Transfering Schools, Transferring Your Life

By Irene Marie Cruz

Being the new kid on the block is never easy. It doesn’t matter if you’re in the 3rd grade or in your third year of college. Change can be one of the hardest things to deal with. Lauren Pyle, a transfer student from Irvine Valley College, Coastline College and Golden West College has experienced an educational path unique to most of us: being home-schooled from kindergarten through high school, going to community college and then transferring to UC Irvine. The thing is, she doesn’t see her challenges as something to keep her down. She sees them as things to help her learn and grow.

Pyle was admitted to UC Irvine in fall 2011, and she is currently studying literary journalism. Of course, growing up as a home-schooled child has its differences.

“I was really sheltered. [College] is out in the world and I’m encountering a bunch of new people. But being sheltered and being taught by my parents actually prepared me to be able to get out into the ‘real world’ and be able to stand on my own two feet – knowing who I am and what I believe,” she said.

Although many people stereotype home-schooled kids as  “lonely, introverted individuals,” Lauren never seemed to have an issue with her social life. She never had a problem making friends and was always one for a bright conversation.

Adjusting from life in community college to life at a big university held its own difficulties. Coming to a new school and not knowing people can be a scary thought, especially for a campus as big as UC Irvine.

“The first two weeks I had to use a map every time,” she said. In addition, there are fewer transfer students than admitted first-years. “I feel like a minority, but I also feel like the school does a lot to help transfers adjust,” Pyle said.

In fact, there are a few programs at UC Irvine that support the transfer community. UCI offers Transfer Success, which is meant to parallel the freshman orientation held throughout the summer. Its purpose is to expose transfer students to the culture, resources and services on campus. Transfer Success embraces the transfer community and strives to make the shift to UCI as easy and enjoyable as possible. Other designated programs are the Transfer Student Seminar, which introduces intellectual discussions with peers and professors, and the Transfer Services Counseling Program, which offers counseling and help with campus resources.

Pyle first attended community college in order to decide what major to pursue and complete general education requirements in the process. Expectations from professors differ between UCI and community college, however.

“Overall, teachers were generally easier at IVC in that they assigned less and writing standards were definitely lower. My guess is that an ‘A’ paper at the community college level would be a ‘B’ at UCI,” she said.

Even the pace of academics differ greatly. Switching from a semester system to a quarter system definitely had its drawbacks.

“On the semester system, I felt like I could take breathers,” she said. “Once the quarter started I had to adjust. The pressure forced me to do what I had to do”.

A change in class format was also difficult for the former home-schooled student.

“I have a hard time sitting through lectures. It gets hard for me to sit still,” Lauren said.

Despite problems that arose from the transition process, Pyle enjoys being a part of the UC Irvine family.

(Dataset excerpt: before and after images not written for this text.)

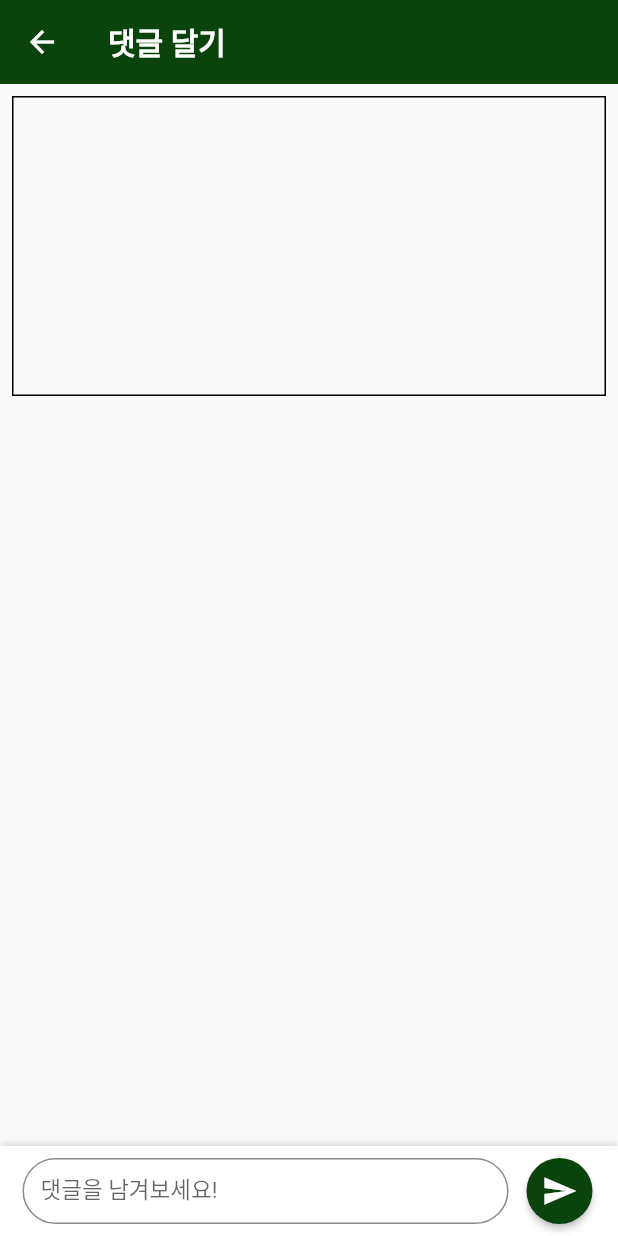
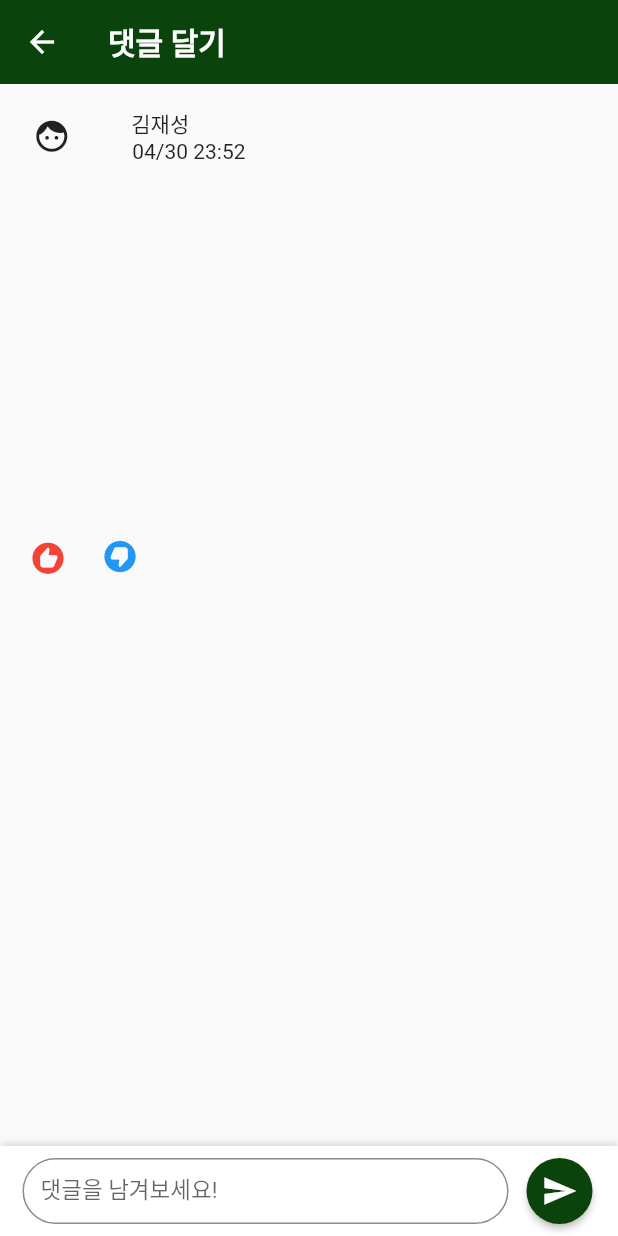
Before and after one commit to SorryKim/2023_capstone, a Flutter app: the CommentScreen screen opened directly with empty values, on a phone screen of 412 x 824 dp. Run offline on Flutter 3.47's test engine with Material 2 defaults, Android fonts, the phone set to English and light mode, and no system bars; our stand-ins replace cloud_firestore, firebase_auth, firebase_core, google_sign_in, step_progress_indicator; missing offline and left inert: flutter_survey, shake; accounts and stored records are empty; network calls fail.

Commit message:
커뮤니티 레이아웃 수정

```diff
--- a/lib/screens/comment_screen.dart
+++ b/lib/screens/comment_screen.dart
@@ -5,6 +5,8 @@ import 'package:firebase_auth/firebase_auth.dart';
 import 'package:flutter/material.dart';
 
 import '../models/comment_model.dart';
+
+import 'dart:math' as math;
 
 class CommentScreen extends StatefulWidget {
   final String description;
@@ -23,6 +25,7 @@ class CommentScreen extends StatefulWidget {
 class _CommentScreenState extends State<CommentScreen> {
   final user = FirebaseAuth.instance.currentUser;
   TextEditingController controller = TextEditingController();
+  double radians = 90 * math.pi / 180;
 
   @override
   Widget build(BuildContext context) {
@@ -57,17 +60,79 @@ class _CommentScreenState extends State<CommentScreen> {
                 mainAxisSize: MainAxisSize.max,
                 children: [
                   Container(
-                      margin: const EdgeInsets.all(8.0),
+                    margin: const EdgeInsets.only(
+                        bottom: 0, top: 8, left: 8, right: 8),
+                    padding: const EdgeInsets.all(8.0),
+                    height: 50,
+                    width: double.infinity,
+                    child: const Column(
+                      children: [
+                        Row(
+                          children: [
+                            Padding(
+                              padding: EdgeInsets.only(left: 6, right: 3),
+                              child: Icon(
+                                Icons.face,
+                                size: 25,
+                              ),
+                            ),
+                            Column(
+                              children: [
+                                Text('김재성'),
+                                Text('           04/30 23:52'),
+                              ],
+                            )
+                          ],
+                        ),
+                      ],
+                    ),
+                  ),
+                  Container(
+                    margin: const EdgeInsets.only(
+                        bottom: 8, top: 0, left: 8, right: 8),
                     padding: const EdgeInsets.all(8.0),
                     height: 200,
                     width: double.infinity,
-                      decoration: BoxDecoration(border: Border.all()),
                     child: Text(
                       widget.description,
                       style: const TextStyle(fontSize: 20),
-                      )),
+                    ),
+                  ),
+                  Container(
+                    padding: const EdgeInsets.all(8.0),
+                    height: 100,
+                    width: double.infinity,
+                    child: Row(
+                      mainAxisAlignment: MainAxisAlignment.start,
+                      children: [
+                        IconButton(
+                          icon: const Icon(
+                            Icons.recommend_rounded,
+                            color: Colors.red,
+                          ),
+                          onPressed: () {},
+                          iconSize: 25,
+                        ),
+                        Column(
+                          children: [
                             const SizedBox(
-                    height: 30,
+                              height: 17,
+                            ),
+                            Transform.rotate(
+                              angle: 3.14,
+                              child: IconButton(
+                                icon: const Icon(
+                                  Icons.recommend,
+                                  color: Colors.blue,
+                                ),
+                                onPressed: () {},
+                                iconSize: 25,
+                              ),
+                            ),
+                          ],
+                        ),
+                      ],
+                    ),
                   ),
                   Expanded(
                       child: ListView.builder(
```
Also changed, not shown: lib/screens/badge_screen.dart (+14 -1 lines), lib/screens/lobby_screen.dart (+44 -2 lines), lib/screens/walk_screen.dart (+28 -6 lines). Lines whose indentation alone changed are shown as unchanged.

UC Irvine has a multitude of opportunities that differ from community colleges. Pyle hopes to look into programs such as the Equestrian Club or intramural soccer.

“So far, UCI has been a great experience for me.  The classes are challenging but rewarding the people I have encountered are largely very friendly and helpful and the campus is beautiful. I am looking forward to spending my next two years learning and growing in this fun and supportive learning environment.”

I guess the new kid on the block is more than ready to become an Anteater.